Research News

UW’s Wager, Graue putting spotlight on significance of 4K math education

July 21, 2015

In study after study, high-quality early education is showing to be vitally important in placing children of all backgrounds on a path to academic success.

The importance of reading and early literacy development, in particular, is drilled into the consciousness of parents and those who look after and educate young children.

Beth Graue
Sometimes lost in this early education conversation is the significance of mathematics, a fact that strikes UW-Madison’s Beth Graue as peculiar.

“Literacy has long garnered lots of attention but researchers have found that mathematics knowledge is a better predictor of later academic achievement than early literacy,” says Graue, a former kindergarten teacher who is the Sorenson Professor of Childhood Studies and chair of the nation’s No. 1-ranked Department of Curriculum and Instruction.

Anita Wager, an assistant professor of mathematics education with UW-Madison’s Department of Curriculum and Instruction, and Graue have spent the past five years working with local 4-year-old kindergarten teachers on a project funded by the National Science Foundation that examines teaching math in 4K.

And on Saturday, July 25, the duo will be hosting more than 100 4K teachers from across Wisconsin for a conference titled, “Summer Counts: Investing in Children’s Funds of Knowledge Through Play.”

Anita Wager photo
The day-long event at the Pyle Center on the UW-Madison campus will center on “what good math looks like,” says Wager, who has worked with nearly 60 Madison Metropolitan School District educators who teach 4K over the past five years. “It provides an opportunity for 4K teachers in Wisconsin to connect and collaborate with colleagues to learn more about teaching math in culturally and developmentally responsive ways.”

The conference will feature: panel discussions with top academics in the field of teaching and learning, and early childhood math; a poster session in which 4K teachers from area schools who have participated in professional development opportunities with Graue and Wager over the years will share their action research findings; and several break-out sessions to further coach teachers on the skills needed to teach 4K math.

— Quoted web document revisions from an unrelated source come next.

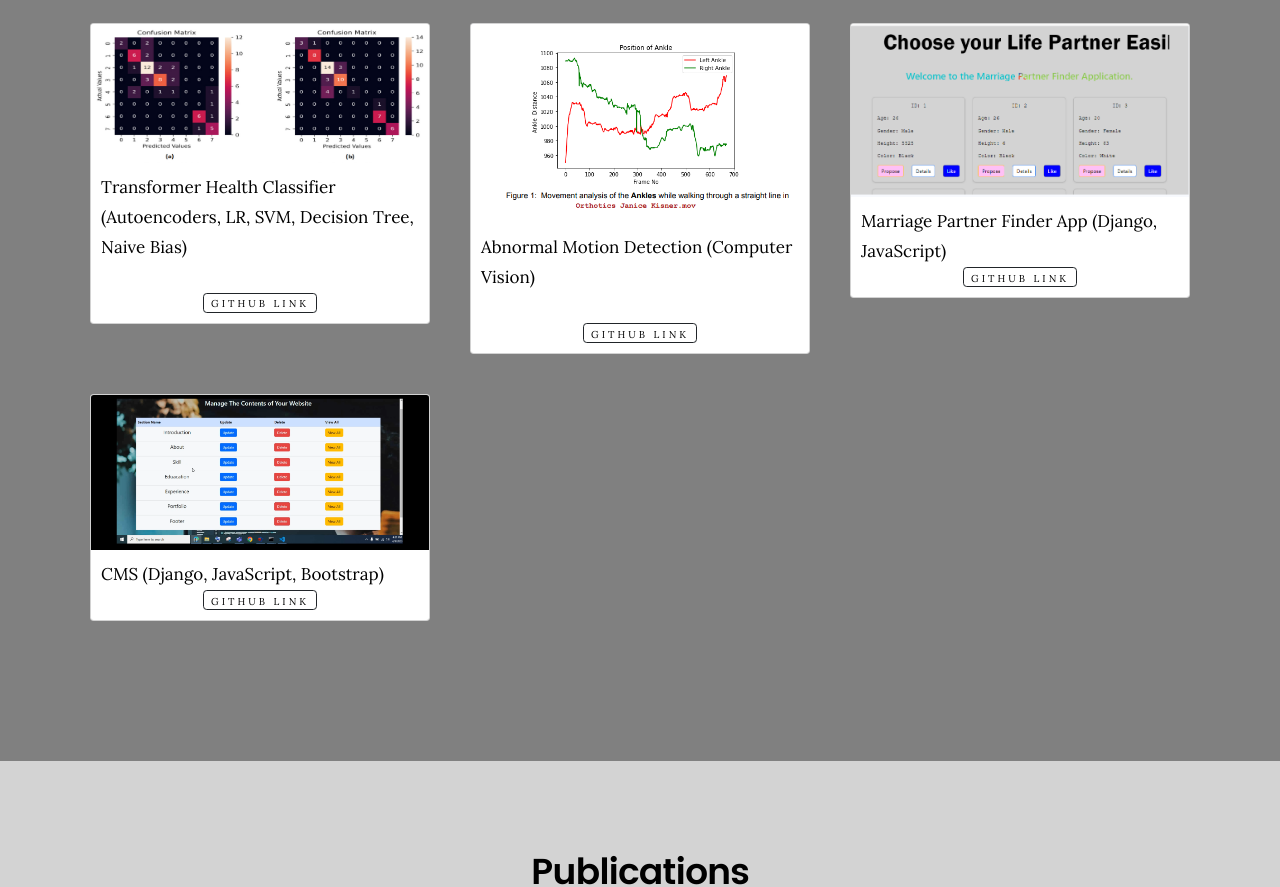
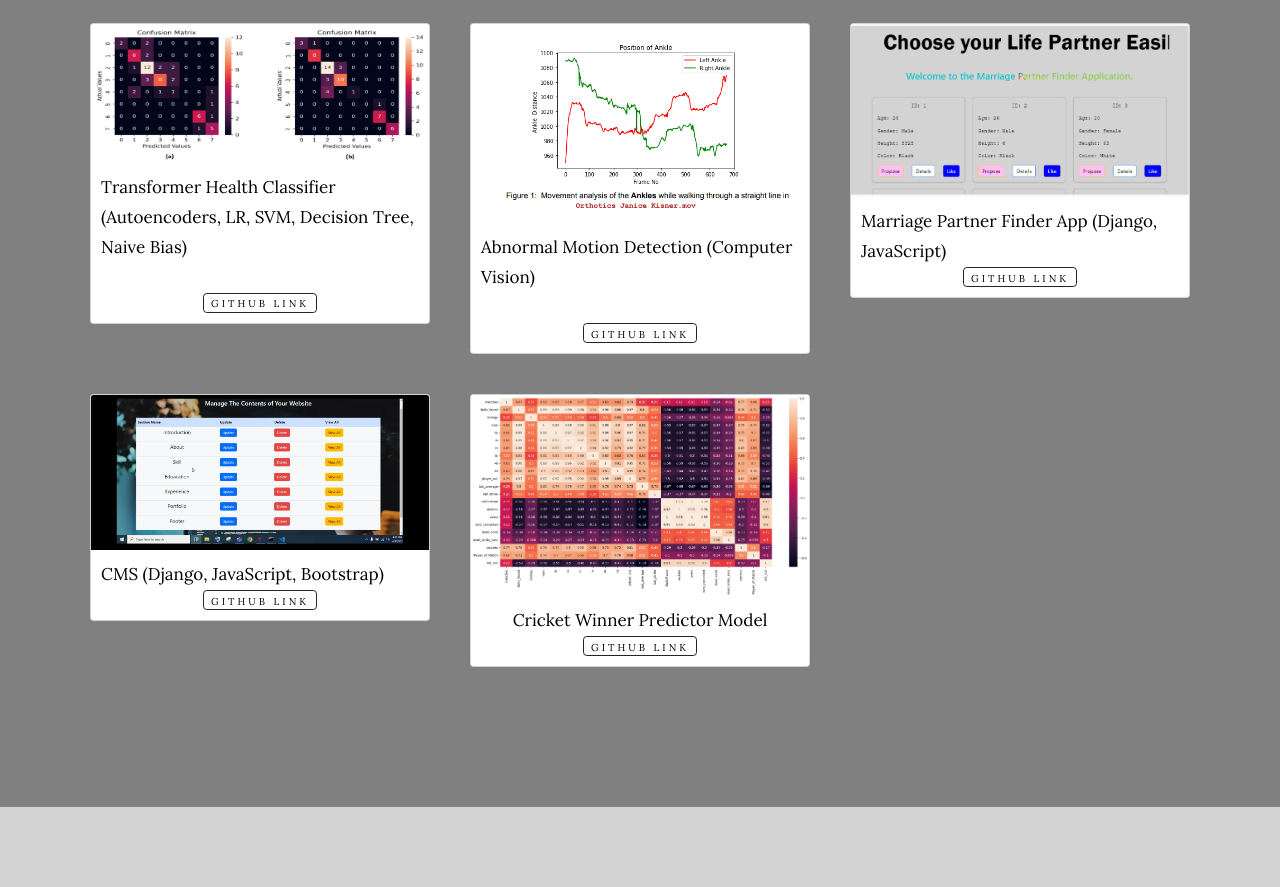
Before and after one commit to riaz-khan-16/mywebsite, a plain HTML site: page index.html in a window 1280 px wide. Shown: the part 1856-2743 px from the top of the page. Drawn offline with nearby package versions, Linux system fonts and the light colour scheme.

Commit message:
Circket winner predictor

```diff
--- a/index.html
+++ b/index.html
@@ -319,7 +319,24 @@ footer {
 				<button type="button" class="github_link btn btn-dark"> <a href="https://github.com/riaz-khan-16/Marriage_app_version_2">GitHub Link</a></button>
 				</div>
 			</div>
-	</div>
+	    </div>
+
+		<div class="col-sm-4">
+			<div class="card" style="width: auto;">
+				<img class="card-img-top" src="Projects/cricket_winner/hm.png" alt="Card image cap">
+				<div class="card-body">
+				<p class="card-text project_card-text" style="text-align: center;">
+
+					Cricket Winner Predictor Model
+
+				</p>
+
+				<button type="button" class="github_link btn btn-dark"> <a href="https://github.com/riaz-khan-16/Cricketer_Winner_Predictor">GitHub Link</a></button>
+				</div>
+			</div>
+	    </div>
+
+
 
 	   </div>
 
```
Also changed, not shown: List_of_projects.txt (added), Projects/cricket_winner/hm.png (added).
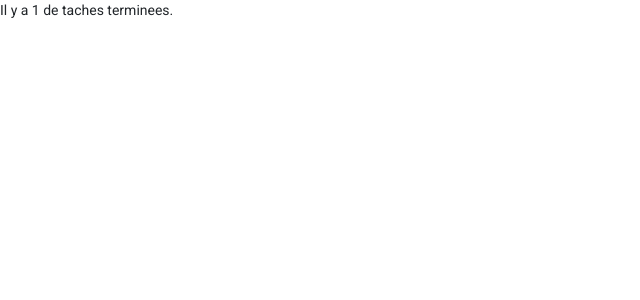
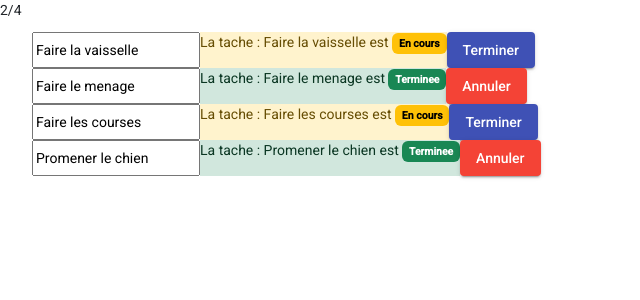
Before and after one commit to formateur357/formationAngular06-23, an Angular app in the folder todo/: page / in a window 1280 px wide. Shown: the top 300 px of the page, without its empty margins (0-640 px from the left). Built offline with nearby package versions, Linux system fonts and the light colour scheme.

Commit message:
exercice ngFor

```diff
--- a/todo/src/app/app.component.html
+++ b/todo/src/app/app.component.html
@@ -1,4 +1,4 @@
-<p>Il y a {{ count }} de taches terminees.</p>
+<p>{{ nbTrue }}/{{ nbTot }}</p>
 <ul>
-  <app-task *ngFor="let task of tasks; trackBy: trackByFunction" [task]="task" (toggle)="modifyCount($event)"></app-task>
+  <app-task *ngFor="let task of tasks; trackBy: trackByFunction" [task]="task"></app-task>
 </ul>
--- a/todo/src/app/app.component.ts
+++ b/todo/src/app/app.component.ts
@@ -8,18 +8,26 @@ import { Task } from './class/task.model';
 })
 export class AppComponent {
   public tasks: Task[] = []
-  public count: number = 1
+  // public count: number = 1
 
-  contructor() {
+  constructor() {
     this.tasks.push(new Task(0, "Faire la vaisselle", false, "Une montagne t'attends."))
     this.tasks.push(new Task(1, "Faire le menage", true, "Une montagne t'attends."))
     this.tasks.push(new Task(2, "Faire les courses", false, "Une liste tres longue."))
     this.tasks.push(new Task(3, "Promener le chien", true, "Avant midi."))
   }
 
-  public modifyCount(complete: boolean): void {
-    this.count += complete ? 1 : -1
+  public get nbTot(): number {
+    return this.tasks.length
   }
+
+  public get nbTrue(): number {
+    return this.tasks.filter(task => task.complete).length
+  }
+
+  // public modifyCount(complete: boolean): void {
+  //   this.count += complete ? 1 : -1
+  // }
 
   public trackByFunction(index: number, item: any): string {
     return item.id;
--- a/todo/src/app/class/task.model.ts
+++ b/todo/src/app/class/task.model.ts
@@ -4,5 +4,7 @@ export class Task {
     public title: string,
     public complete: boolean,
     public description: string
-  ) {}
+  ) {
+
+  }
 }
--- a/todo/src/app/components/task/task.component.ts
+++ b/todo/src/app/components/task/task.component.ts
@@ -8,7 +8,7 @@ import { Task } from 'src/app/class/task.model';
 })
 export class TaskComponent implements OnInit {
   @Input() public task!: Task
-  @Output() public toggle: EventEmitter<boolean> = new EventEmitter<boolean>()
+  // @Output() public toggle: EventEmitter<boolean> = new EventEmitter<boolean>()
 
   constructor() {
   }
@@ -40,7 +40,7 @@ export class TaskComponent implements OnInit {
 
   public toggleComplete(): void {
     this.task.complete = !this.task.complete
-    this.toggle.emit(this.task.complete)
+    // this.toggle.emit(this.task.complete)
   }
 
 }
```
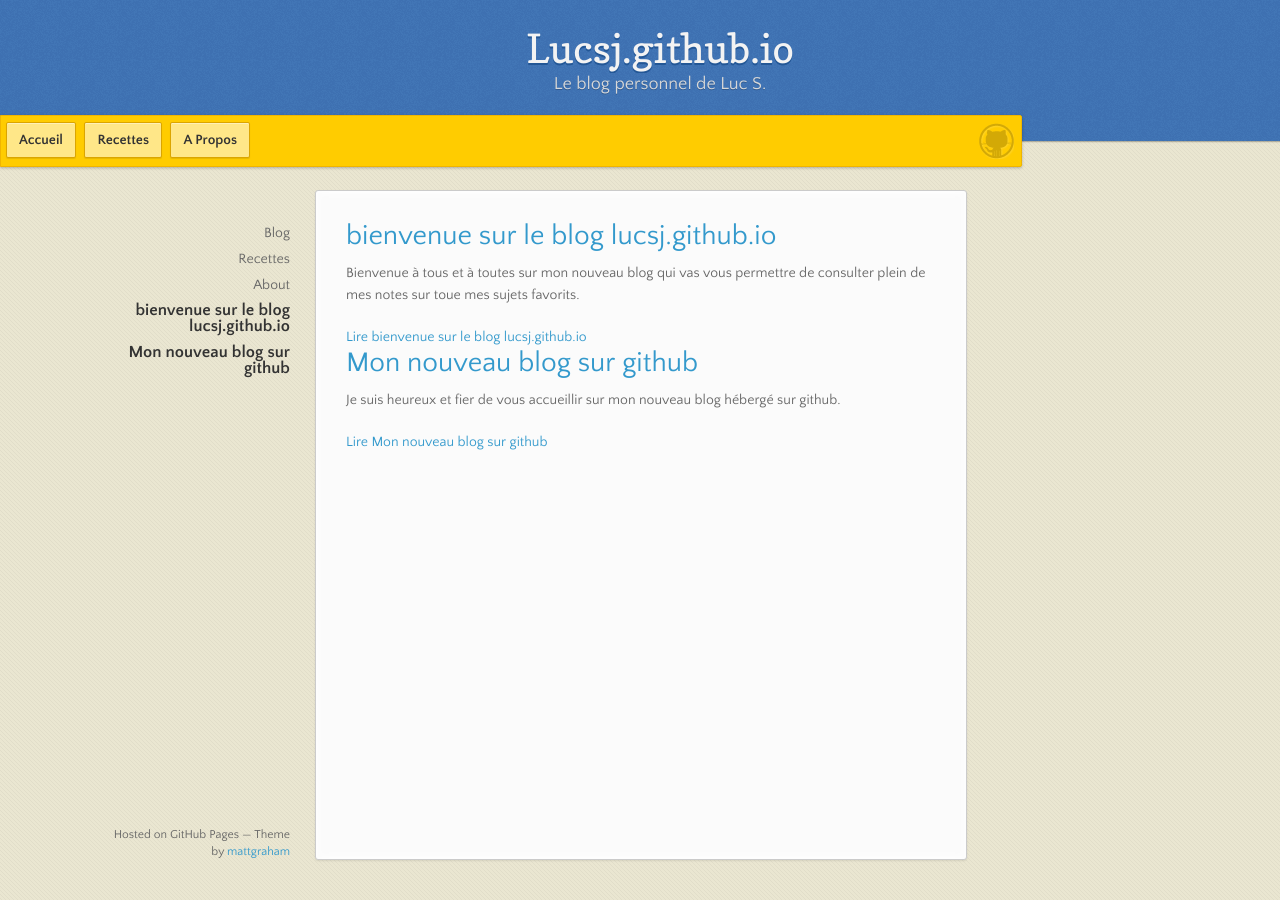
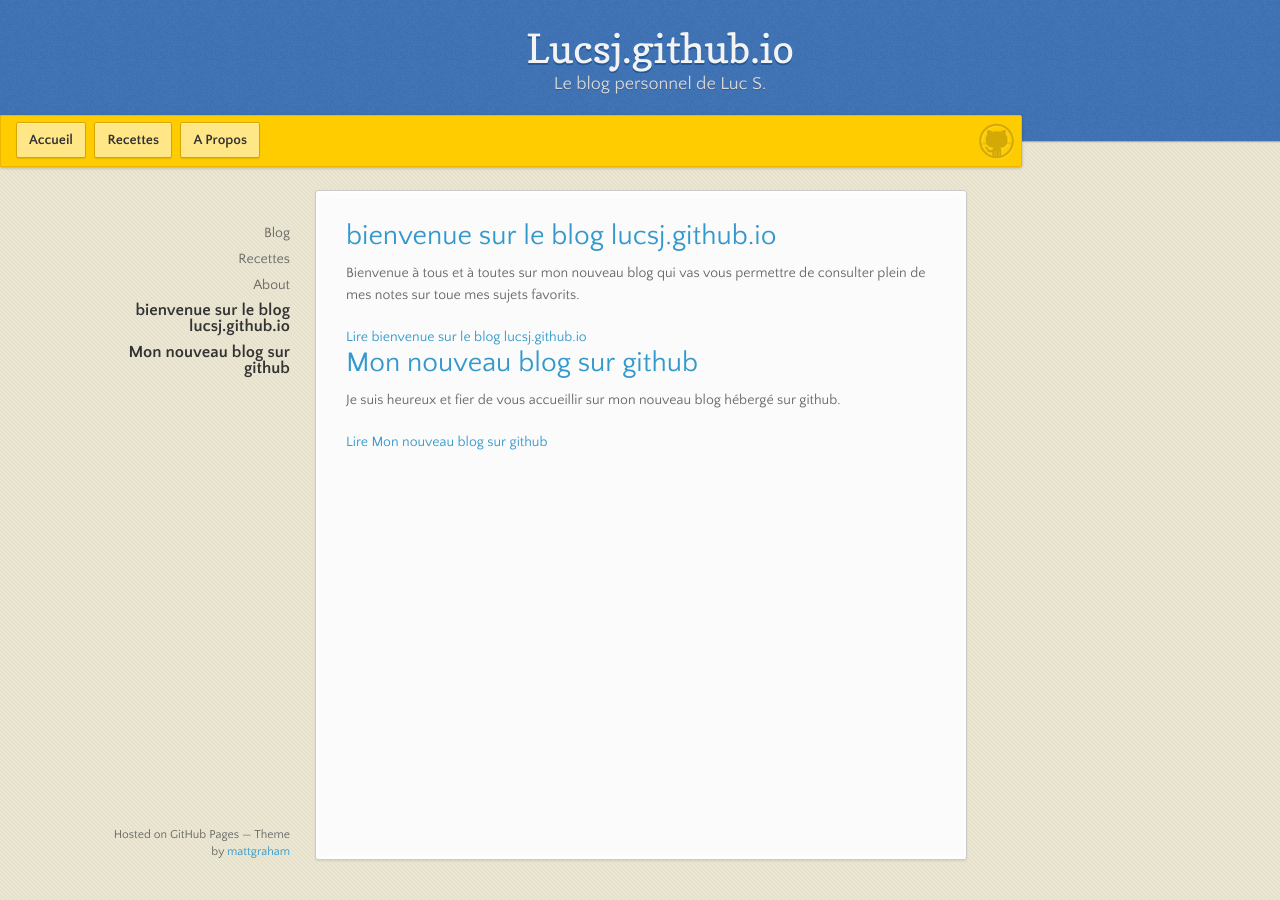
Before and after one commit to lucsj/lucsj.github.io, a Jekyll site: the page built from index.html, in a window 1280 px wide. Built offline with Jekyll 4.4.1, drawn with Linux system fonts in a browser that asks for light colours; nearby versions of some CDN libraries.

Commit message:
test d'ajout d'une liste pour les éléments de navigation

```diff
--- a/_layouts/default.html
+++ b/_layouts/default.html
@@ -22,9 +22,11 @@
 
       <div id="banner">
 	  <span id="logo"></span>
-	  <a href="{{ site.baseurl }}/" class="button"><strong>Accueil</strong></a>
-	  <a href="{{ site.baseurl }}/recettes" class="button"><strong>Recettes</strong></a>
-	  <a href="{{ site.baseurl }}/about" class="button"><strong>A Propos</strong></a>
+	  <ul>
+		<li><a href="{{ site.baseurl }}/" class="button"><strong>Accueil</strong></a></li>
+		<li><a href="{{ site.baseurl }}/recettes" class="button"><strong>Recettes</strong></a></li>
+		<li><a href="{{ site.baseurl }}/about" class="button"><strong>A Propos</strong></a></li>
+	  </ul>
 	  {% if site.show_downloads %}
           <div class="downloads">
             <span>Downloads:</span>
```
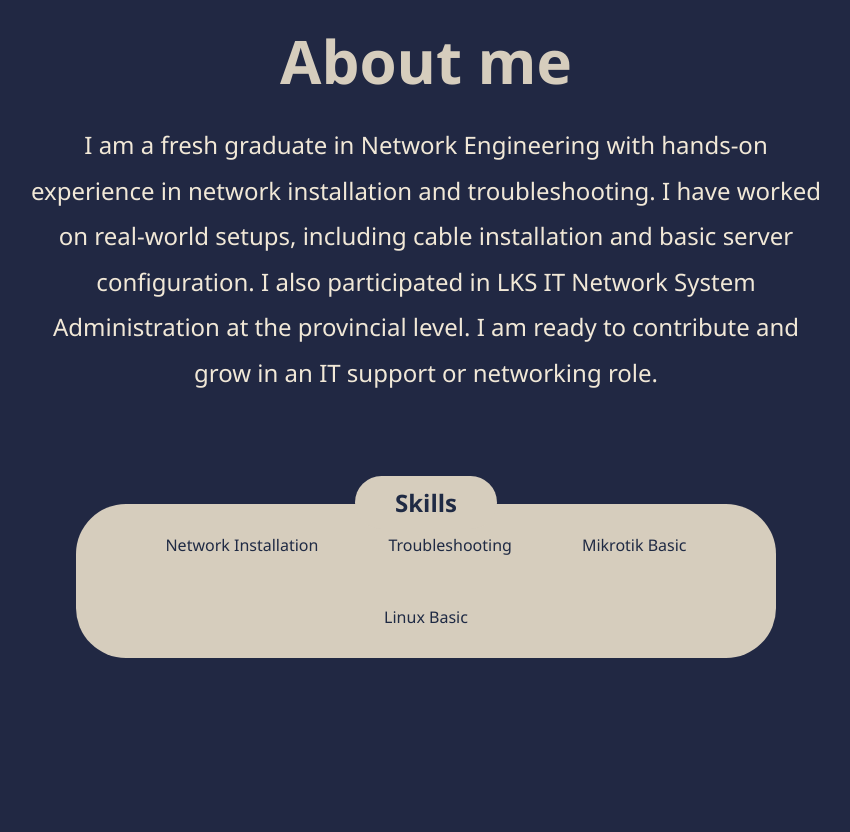
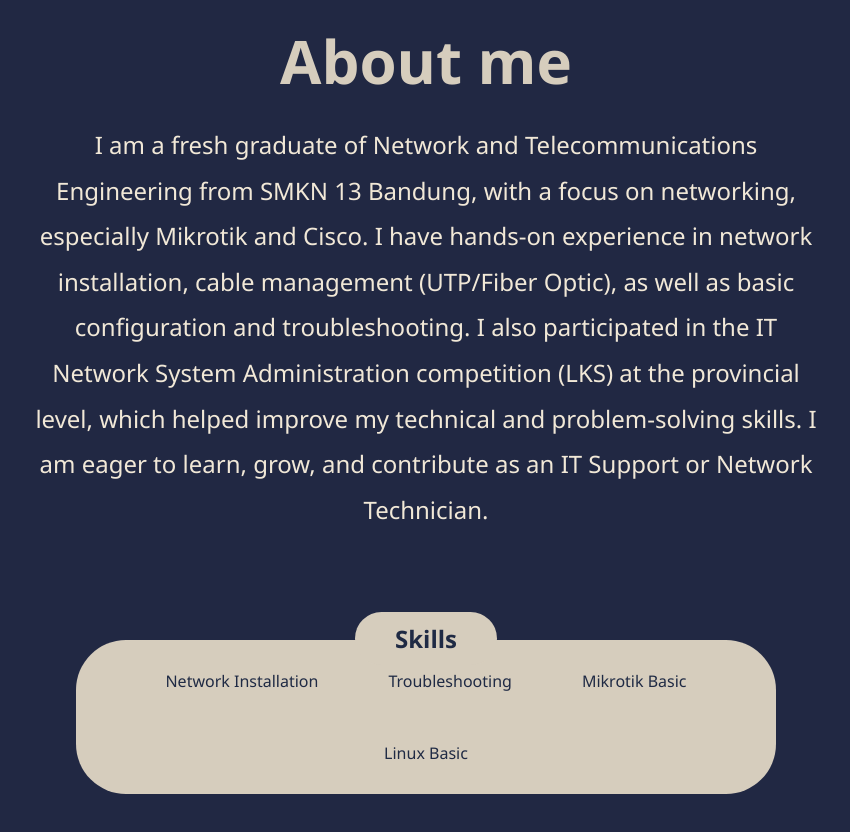
Before and after one commit to riuy209/porto, a plain HTML site: page index.html in a window 1280 px wide. Shown: the part 900-1732 px from the top of the page, without its empty margins (214-1064 px from the left). Before the commit the page ends 1678 px from the top, so only its background shows below. Drawn offline with Linux system fonts and the light colour scheme.

Commit message:
Add files via upload

```diff
--- a/index.html
+++ b/index.html
@@ -48,10 +48,13 @@
   <div class="about-top">
     <h1>About me</h1>
     <p>
-      I am a fresh graduate in Network Engineering with hands-on experience in network installation and troubleshooting.
-      I have worked on real-world setups, including cable installation and basic server configuration.
-      I also participated in LKS IT Network System Administration at the provincial level.
-      I am ready to contribute and grow in an IT support or networking role.
+      I am a fresh graduate of Network and Telecommunications Engineering from SMKN 13 Bandung, with a focus on networking, especially Mikrotik and Cisco.
+
+I have hands-on experience in network installation, cable management (UTP/Fiber Optic), as well as basic configuration and troubleshooting.
+
+I also participated in the IT Network System Administration competition (LKS) at the provincial level, which helped improve my technical and problem-solving skills.
+
+I am eager to learn, grow, and contribute as an IT Support or Network Technician.
     </p>
   </div>
 
```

This event is an outgrowth of Wager's NSF-funded Wisconsin Center for Education Research (WCER) project, "Professional Development for Culturally Relevant Teaching and Learning in Pre-K Mathematics."

But what is 4K math, anyway?

Heidi Schultz, who teaches 4-year-old kindergarten at Madison’s Falk Elementary, explains that math is embedded in a range of everyday experiences for her young students. It can consist of things like basic patterning and sorting and grouping of objects, to matching items, counting and number identification.

Patterns“There are so many opportunities that exist to enrich or explore or expand on math ideas and concepts,” says Schultz, who has worked with Graue and Wager on 4K math professional development. “But you have to learn how to take advantage of these opportunities. Maybe a child is serving a plate of pretend cookies and you can talk about how many cookies there are. Or you’ll notice patterns and ask a child what they think about them. More so than early literature, early math opportunities are very much embedded in everyday life.” 

Renae DeBarbieri, a UW-Madison alumna who teachers 4-year-old kindergarten at Madison’s Huegel Elementary, echoes many of those thoughts by highlighting how it’s most valuable to teach young children about math concepts during playtime -- as opposed to sitting a group of kids down in front of a whiteboard.

“It’s important to weave these concepts into play time or songs and music or other sensory activities,” says DeBarbieri. “It’s taking advantage of moments where kids are naturally involved with counting or sorting – and then having a strong background about what math content is and being able to apply and address it with students as it’s taking place.”

Wager explains that the 4K teachers she has worked with are generally surprised with the extent to which “math is everywhere and much easier to do than they had anticipated. They could connect a math component to so many things that they were already doing in their class – whether it be on a field trip or a story they read or a game kids were playing.”

Dice and countingFor traditional early childhood educators, Graue says there is often an apprehension about stepping into childhood play – for fear that they’re going to stop it.

“What you have to do as a teacher is go in and become part of the play,” says Graue, “You have to be able to join in. The metaphor we’ve been using is the idea of improvisation. In acting, improvisation is a really technical thing you do in response to other people. And teachers who have good early math knowledge, good knowledge of typical 4-year-olds, concrete knowledge about children’s home life, they pull those things together and by improvising then they can build on those things to make something bigger than any one of them.”

DeBarbieri, for one, is a strong proponent of giving those who teach 4K these valuable tools and insights into improving early math.

“I’m a math person, so I’ve always enjoyed math and gotten excited seeing kids be excited about math,” says DeBarbieri, who previously taught grades 1 to 3. “But one of the biggest reasons this program excites me is because I’ve seen first and second and third graders come through a class who are already behind or struggling or lacking certain math skills. What’s really fueling me is helping make sure all kids get a strong base and foundation so that everyone has the opportunity to succeed.”